  • Finding and negotiating funding, and arranging to sell power to the grid.
  • The need for greater technical competence (this includes equipment suppliers).

In addition, many watercourses, or parts of  watercourses, are protected for environmental reasons or because of their special natural beauty. However, in some places, a small-scale plant that does not intrude on the watercourse is acceptable. All investment in electricity production equipment is taxed at 7%, but since 1999, micro- and mini-hydro power plant have been exempt, as are other renewable energies.


Norway’s government is generally positive towards the development of micro- and mini-hydro power plant because they usually have little impact on the environment and use a local energy resource. An NVE study from 1992 shows that about 700 GWh could be available by improving old schemes and constructing new plant smaller than 1,000 kW.

Representatives of owners, utilities, municipalities, technical research units and the NVE have started a project with a total budget of around NOK 3 million (where NOK is the Norwegian krone) to assess:

  • the technical and economic constraints on implementing and operating small-scale hydro power plant;
  • the need to develop an information service centred on micro- and mini-hydro power plant;
  • the development of a new manual for economic evaluation of potential/actual projects;
  • the potential for micro- and mini-hydro power plant using electronic maps (GIS) of waterfalls (partly under a new programme being developed at NVE);
  • the development of a centre that will establish minimum standards for electrical and mechanical equipment.

The project started in March this year and will last for 12 months, with options for further activities which may be identified as the project progresses.


Hydro power will remain Norway’s principal resource for electricity production for the foreseeable future. However, gas-fired thermal plant are also expected to be introduced. A few large-scale hydro power sites can be developed and a number of existing larger plant can be upgraded. However, there are many small sites with hydro potential and, as the demand for electricity rises and the concern about carbon dioxide (CO2) emissions grows, the development of these will become more attractive.

New micro- and mini-hydro power plant are usually initiated by private property owners, so a clear understanding of the economics of such plant is important. The constraints related to lack of experience in construction and operation and knowledge of the energy market must be taken seriously if such private schemes are to succeed. The on-going NVE project will help to identify means and measures to enhance the exploitation of this renewable resource.

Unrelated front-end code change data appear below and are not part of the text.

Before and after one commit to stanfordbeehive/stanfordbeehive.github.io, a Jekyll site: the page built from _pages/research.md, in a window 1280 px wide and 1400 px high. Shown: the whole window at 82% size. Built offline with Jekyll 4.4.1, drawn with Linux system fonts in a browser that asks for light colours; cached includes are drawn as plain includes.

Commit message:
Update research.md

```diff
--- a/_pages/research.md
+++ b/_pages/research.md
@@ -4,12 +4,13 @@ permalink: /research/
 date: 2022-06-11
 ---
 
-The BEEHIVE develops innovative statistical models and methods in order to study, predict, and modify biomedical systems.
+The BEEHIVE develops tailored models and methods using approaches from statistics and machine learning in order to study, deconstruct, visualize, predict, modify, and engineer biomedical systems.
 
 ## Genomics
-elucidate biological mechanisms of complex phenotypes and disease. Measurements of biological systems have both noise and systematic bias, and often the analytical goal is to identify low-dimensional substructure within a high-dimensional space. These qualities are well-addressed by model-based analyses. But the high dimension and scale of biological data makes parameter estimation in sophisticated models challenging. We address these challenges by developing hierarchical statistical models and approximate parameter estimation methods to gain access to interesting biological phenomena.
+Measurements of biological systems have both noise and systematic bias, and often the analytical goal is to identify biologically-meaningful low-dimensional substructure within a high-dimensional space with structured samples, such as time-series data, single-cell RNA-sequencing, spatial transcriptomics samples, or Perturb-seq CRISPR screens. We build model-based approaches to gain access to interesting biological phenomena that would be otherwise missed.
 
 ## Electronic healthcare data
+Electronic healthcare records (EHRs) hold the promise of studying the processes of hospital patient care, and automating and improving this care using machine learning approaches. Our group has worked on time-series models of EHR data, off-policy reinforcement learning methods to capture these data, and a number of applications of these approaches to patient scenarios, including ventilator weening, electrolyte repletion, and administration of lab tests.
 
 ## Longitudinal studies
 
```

For more information contact the CADDET Norwegian National Team in Rud.

The CADDET Renewable Energy Newsletter is a quarterly magazine published by  the CADDET Centre for Renewable Energy at ETSU, UK.

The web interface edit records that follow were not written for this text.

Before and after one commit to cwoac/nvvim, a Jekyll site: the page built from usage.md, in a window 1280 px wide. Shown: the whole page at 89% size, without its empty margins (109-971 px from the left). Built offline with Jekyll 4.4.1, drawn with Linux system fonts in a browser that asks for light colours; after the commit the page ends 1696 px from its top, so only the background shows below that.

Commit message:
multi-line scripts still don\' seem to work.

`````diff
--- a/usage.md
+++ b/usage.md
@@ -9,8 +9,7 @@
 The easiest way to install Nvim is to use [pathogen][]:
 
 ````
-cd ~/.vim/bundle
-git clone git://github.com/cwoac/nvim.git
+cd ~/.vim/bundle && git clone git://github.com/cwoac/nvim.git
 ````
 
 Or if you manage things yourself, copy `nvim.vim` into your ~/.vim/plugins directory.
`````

The articles published in the Newsletter reflect the opinions of the authors.  They do not necessarily reflect the official view of CADDET.

Enquiries concerning the Newsletter should be addressed to Pauline Toole, Editor, CADDET Centre for  Renewable Energy, ETSU, Harwell, Oxfordshire OX11 0RA, United Kingdom. Tel: +44 1235 432968, Fax: +44 1235 433595.